Damien Miller, a Google security researcher and one of the top OpenSSH and OpenBSD developers, added protection against side-channel attacks to the OpenSSH code last week. Side channel attacks are known to leak data from a computer’s memory and allow malicious actors to steal critical information. A side channel attack against OpenSSH could allow “an unprivileged attacker [to] exploit memory read vulnerabilities to steal secret SSH private keys from the memory of the target system.”    

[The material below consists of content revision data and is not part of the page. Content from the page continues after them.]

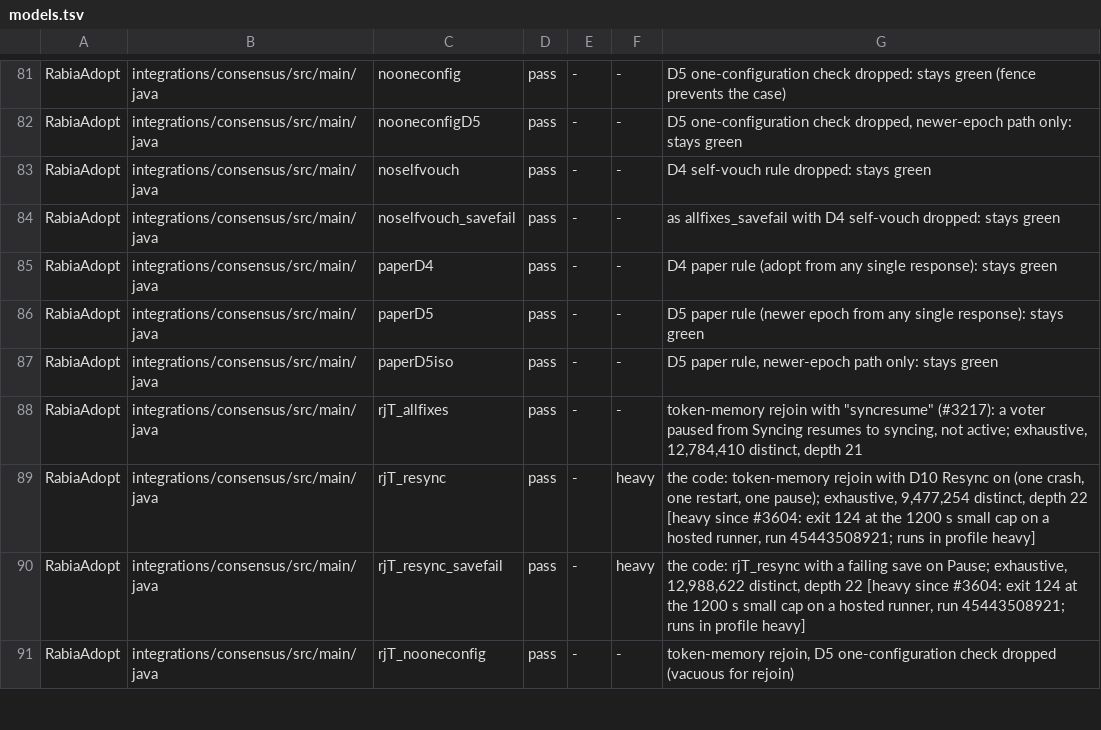
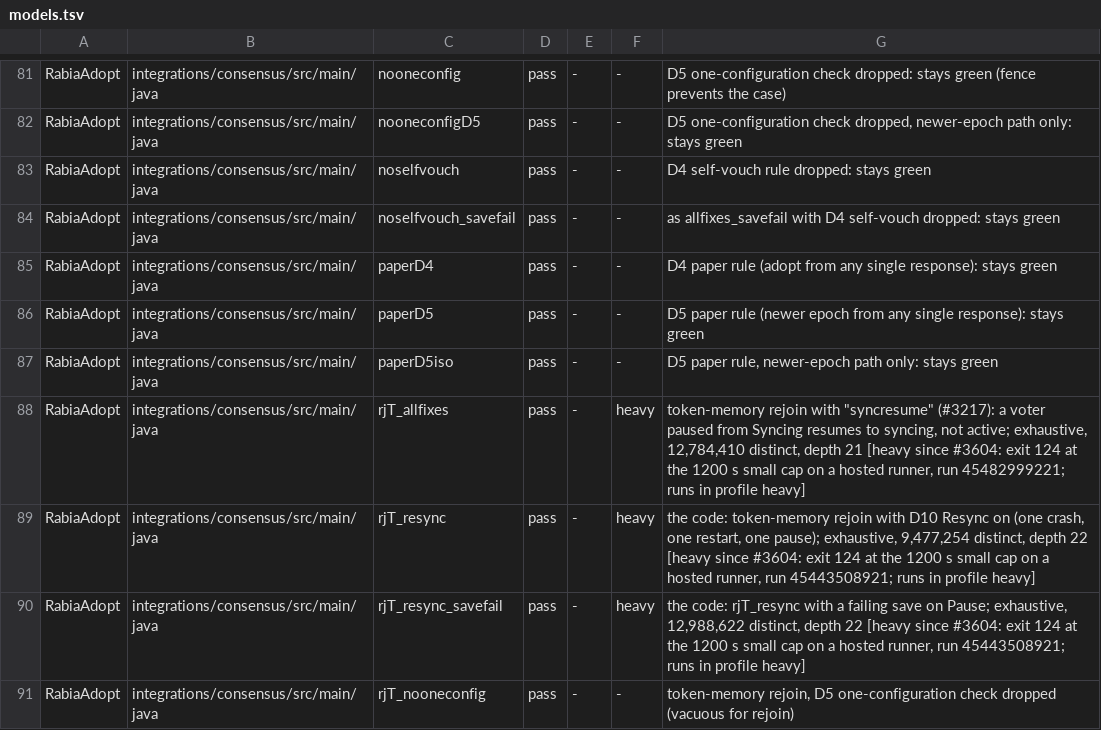
Before and after one commit to pragmaticalabs/pragmatica, a TSV file: tools/tla/models.tsv, drawn as a sheet; only a part is shown, gaps mark what is left out; the diff covers the shown part only.

Commit message:
fix: mark the 17 rows that hit the 1200 s small cap heavy and repack Rabia and Fsm2Leader into measured shards (#3604)

```diff
--- a/tools/tla/models.tsv
+++ b/tools/tla/models.tsv
@@ -87,3 +87,3 @@ RabiaAdopt	integrations/consensus/src/main/java	paperD5	pass	-	-	D5 paper rule (
 RabiaAdopt	integrations/consensus/src/main/java	paperD5iso	pass	-	-	D5 paper rule, newer-epoch path only: stays green
-RabiaAdopt	integrations/consensus/src/main/java	rjT_allfixes	pass	-	-	token-memory rejoin with "syncresume" (#3217): a voter paused from Syncing resumes to syncing, not active; exhaustive, 12,784,410 distinct, depth 21
+RabiaAdopt	integrations/consensus/src/main/java	rjT_allfixes	pass	-	heavy	token-memory rejoin with "syncresume" (#3217): a voter paused from Syncing resumes to syncing, not active; exhaustive, 12,784,410 distinct, depth 21 [heavy since #3604: exit 124 at the 1200 s small cap on a hosted runner, run 45482999221; runs in profile heavy]
 RabiaAdopt	integrations/consensus/src/main/java	rjT_resync	pass	-	heavy	the code: token-memory rejoin with D10 Resync on (one crash, one restart, one pause); exhaustive, 9,477,254 distinct, depth 22 [heavy since #3604: exit 124 at the 1200 s small cap on a hosted runner, run 45443508921; runs in profile heavy]
```
Also changed, not shown: 32 edited cells elsewhere in this file, tools/tla/shards.tsv.
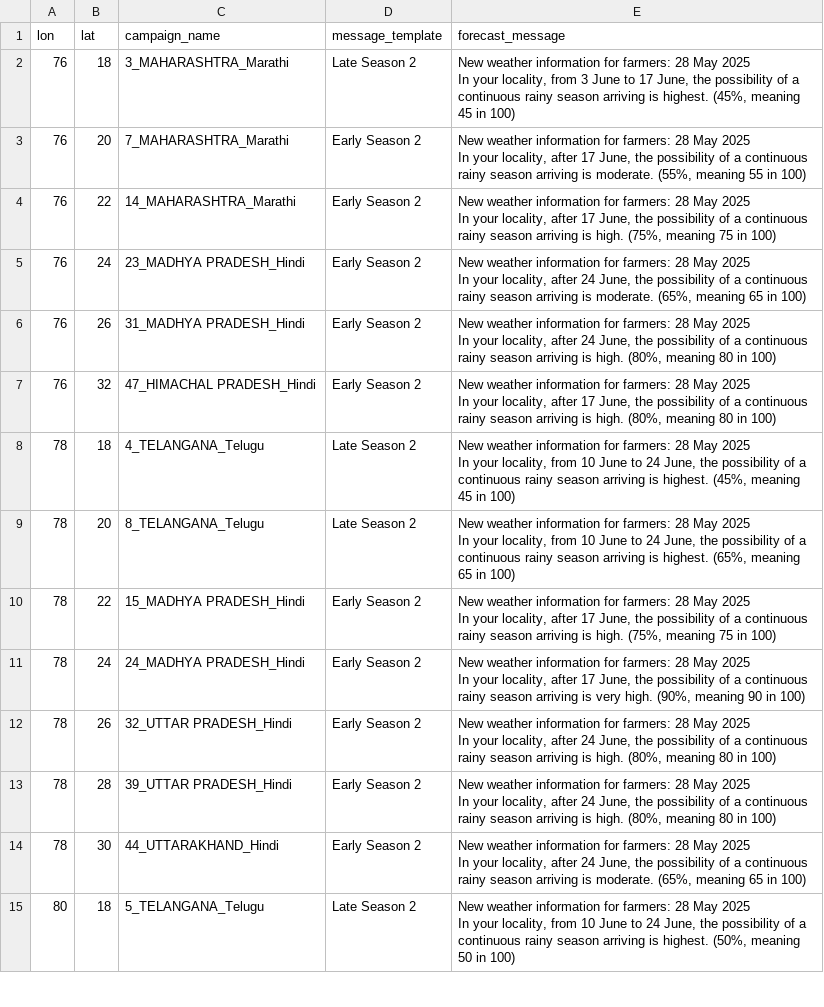
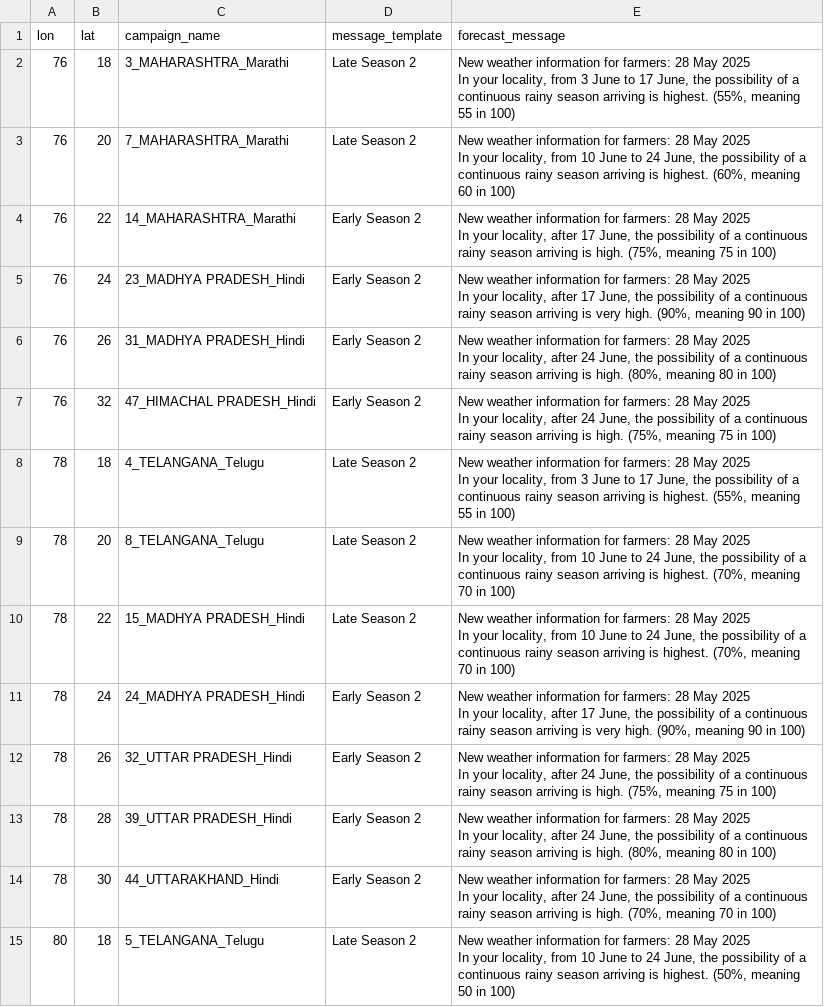
Before and after one commit to envfluids/monsoon-operational, a CSV file: docs/assets/data/message_templates_output_eng.csv, drawn as a sheet; only a part is shown; the diff covers the shown part only.

```diff
--- a/docs/assets/data/message_templates_output_eng.csv
+++ b/docs/assets/data/message_templates_output_eng.csv
@@ -1,8 +1,6 @@
 lon,lat,campaign_name,message_template,forecast_message
-76,18,3_MAHARASHTRA_Marathi,Late Season 2,"New weather information for farmers: 28 May 2025
-In your locality, from 3 June to 17 June, the possibility of a continuous rainy season arriving is highest. (45%, meaning 45 in 100) "
-76,20,7_MAHARASHTRA_Marathi,Early Season 2,"New weather information for farmers: 28 May 2025
-
-In your locality, after 17 June, the possibility of a continuous rainy season arriving is moderate. (55%, meaning 55 in 100)
-"
+76,18,3_MAHARASHTRA_Marathi,Late Season 2,"New weather information for farmers: 28 May 2025
+In your locality, from 3 June to 17 June, the possibility of a continuous rainy season arriving is highest. (55%, meaning 55 in 100) "
+76,20,7_MAHARASHTRA_Marathi,Late Season 2,"New weather information for farmers: 28 May 2025
+In your locality, from 10 June to 24 June, the possibility of a continuous rainy season arriving is highest. (60%, meaning 60 in 100) "
 76,22,14_MAHARASHTRA_Marathi,Early Season 2,"New weather information for farmers: 28 May 2025
@@ -11,6 +9,6 @@ In your locality, after 17 June, the possibility of a continuous rainy season ar
 "
-76,24,23_MADHYA PRADESH_Hindi,Early Season 2,"New weather information for farmers: 28 May 2025
-
-In your locality, after 24 June, the possibility of a continuous rainy season arriving is moderate. (65%, meaning 65 in 100)
-"
+76,24,23_MADHYA PRADESH_Hindi,Early Season 2,"New weather information for farmers: 28 May 2025
+
+In your locality, after 17 June, the possibility of a continuous rainy season arriving is very high. (90%, meaning 90 in 100)
+"
 76,26,31_MADHYA PRADESH_Hindi,Early Season 2,"New weather information for farmers: 28 May 2025
@@ -19,14 +17,12 @@ In your locality, after 24 June, the possibility of a continuous rainy season ar
 "
-76,32,47_HIMACHAL PRADESH_Hindi,Early Season 2,"New weather information for farmers: 28 May 2025
-
-In your locality, after 17 June, the possibility of a continuous rainy season arriving is high. (80%, meaning 80 in 100)
-"
-78,18,4_TELANGANA_Telugu,Late Season 2,"New weather information for farmers: 28 May 2025
-In your locality, from 10 June to 24 June, the possibility of a continuous rainy season arriving is highest. (45%, meaning 45 in 100) "
-78,20,8_TELANGANA_Telugu,Late Season 2,"New weather information for farmers: 28 May 2025
-In your locality, from 10 June to 24 June, the possibility of a continuous rainy season arriving is highest. (65%, meaning 65 in 100) "
-78,22,15_MADHYA PRADESH_Hindi,Early Season 2,"New weather information for farmers: 28 May 2025
-
-In your locality, after 17 June, the possibility of a continuous rainy season arriving is high. (75%, meaning 75 in 100)
-"
+76,32,47_HIMACHAL PRADESH_Hindi,Early Season 2,"New weather information for farmers: 28 May 2025
+
+In your locality, after 24 June, the possibility of a continuous rainy season arriving is high. (75%, meaning 75 in 100)
+"
+78,18,4_TELANGANA_Telugu,Late Season 2,"New weather information for farmers: 28 May 2025
+In your locality, from 3 June to 17 June, the possibility of a continuous rainy season arriving is highest. (55%, meaning 55 in 100) "
+78,20,8_TELANGANA_Telugu,Late Season 2,"New weather information for farmers: 28 May 2025
+In your locality, from 10 June to 24 June, the possibility of a continuous rainy season arriving is highest. (70%, meaning 70 in 100) "
+78,22,15_MADHYA PRADESH_Hindi,Late Season 2,"New weather information for farmers: 28 May 2025
+In your locality, from 10 June to 24 June, the possibility of a continuous rainy season arriving is highest. (70%, meaning 70 in 100) "
 78,24,24_MADHYA PRADESH_Hindi,Early Season 2,"New weather information for farmers: 28 May 2025
@@ -35,6 +31,6 @@ In your locality, after 17 June, the possibility of a continuous rainy season ar
 "
-78,26,32_UTTAR PRADESH_Hindi,Early Season 2,"New weather information for farmers: 28 May 2025
-
-In your locality, after 24 June, the possibility of a continuous rainy season arriving is high. (80%, meaning 80 in 100)
-"
+78,26,32_UTTAR PRADESH_Hindi,Early Season 2,"New weather information for farmers: 28 May 2025
+
+In your locality, after 24 June, the possibility of a continuous rainy season arriving is high. (75%, meaning 75 in 100)
+"
 78,28,39_UTTAR PRADESH_Hindi,Early Season 2,"New weather information for farmers: 28 May 2025
@@ -43,6 +39,6 @@ In your locality, after 24 June, the possibility of a continuous rainy season ar
 "
-78,30,44_UTTARAKHAND_Hindi,Early Season 2,"New weather information for farmers: 28 May 2025
-
-In your locality, after 24 June, the possibility of a continuous rainy season arriving is moderate. (65%, meaning 65 in 100)
-"
+78,30,44_UTTARAKHAND_Hindi,Early Season 2,"New weather information for farmers: 28 May 2025
+
+In your locality, after 24 June, the possibility of a continuous rainy season arriving is high. (70%, meaning 70 in 100)
+"
 80,18,5_TELANGANA_Telugu,Late Season 2,"New weather information for farmers: 28 May 2025
```
Also changed, not shown: 25 edited cells elsewhere in this file, 2 other files.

The latest version of OpenSSH addresses this vulnerability by encrypting the private keys before storing them into the system memory. Miller explained that OpenSSH would likely remove this protection against side-channel attacks in a few years when “computer architecture becomes less unsafe.”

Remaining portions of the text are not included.